And so it was into the office that she retreated. Cheques needed to be scribed as well as emails, though, the PC for the business still remained boxed up and in a corner despite the wifi being activated a few days before. It wasn’t as though she didn’t have work to do online. She did. There was a web domain to still manage. She didn’t understand her reluctance, instead made up the excuse that she would get round to it, but every time she made the deal that she would start to get it set up, the rolling twist of anxiety would prevent her and she would find something more important to do.
Cielo tried Malakai’s cell again- still unavailable. With a sigh of exasperation, she tossed her device onto the desk. Where was he? She wouldn’t call it again. The wealthy half breed knew how to look after himself and so she didn’t know why she felt it was so vitally important to contact him. Courtesy perhaps.
At this rate, he was going to miss the grand opening.
Cielo sloped off to see one of her most favorite people in Consequence.
A tap at the door of the established business and she entered into a very slick, corporate looking reception area, tastefully laid out in chrome and leather and past that- the offices. True to her word, there had been little disturbance to the business during the refit but it was with some regret that Old Mr Levins had bemoaned the fact that business had been slow. He and his family had chosen to stay in Consequence during the crisis of the yellow plague that would burn and consume organic matter as readily as acid, and the green mist that had come after it, that Cielo herself had succumbed to during a three week journey into madness.
She left a gold embossed envelope upon Mr Levins desk and when he enquired with a “hmmm?”, a bright smile and a wink was her response. “You get an invitation too of course.”
She hadn’t returned to work though God knows with little money coming in and a lot of it going out, she would need to. Her body was healing but the confinement in her madness had dropped her weight to a little over 40kgs and even she had to admit, she looked terrible. Skeletal. And the pride that was her hair was thin from where she had pulled out follicle after follicle in the depths of that psychosis. Good styling had ensured it wouldn’t look obvious but it wasn’t the same, and probably wouldn’t be for a while.

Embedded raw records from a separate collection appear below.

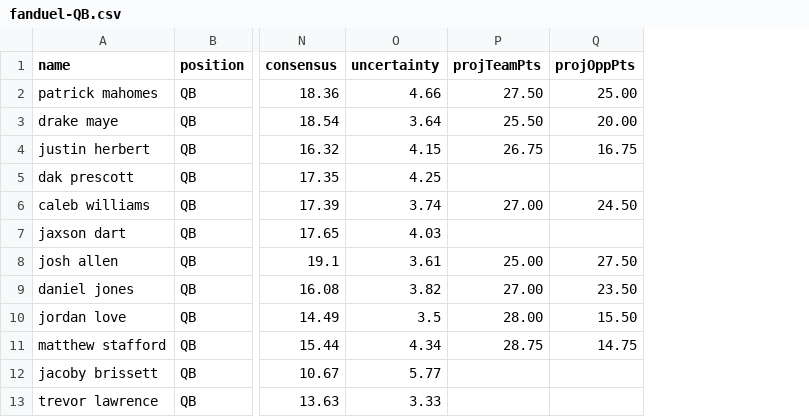
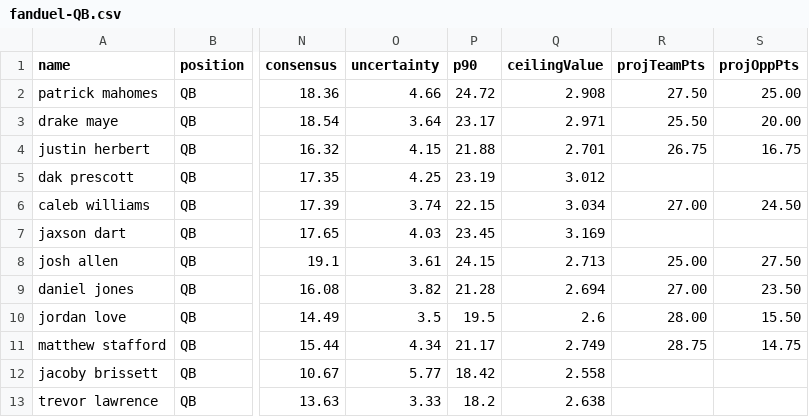
Before and after one commit to samvaran/fantasyvalue, a CSV file: fanduel-QB.csv, drawn as a sheet; only a part is shown, gaps mark what is left out; the diff names each change by its address in the sheet, - before the commit and + after, or states it on an @@ line.

```diff
--- a/fanduel-QB.csv
+++ b/fanduel-QB.csv
+column P (p90), rows 2-13: 24.72 | 23.17 | 21.88 | 23.19 | 22.15 | 23.45 | 24.15 | 21.28 | 19.5 | 21.17 | 18.42 | 18.2
+column Q (ceilingValue), rows 2-13: 2.908 | 2.971 | 2.701 | 3.012 | 3.034 | 3.169 | 2.713 | 2.694 | 2.6 | 2.749 | 2.558 | 2.638
```
Also changed, not shown: fanduel-FLEX.csv, fanduel-RB.csv, 5 other files.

She refused to talk to anyone about it, closing down anyone that tried and dismissing it all with a flutter of her hand and a bright, disingenuous grin. But it had affected her more than she would admit, even to herself.
“Shoulders back, boobs out” she would say. “The show must go on!” and it would.
It always did.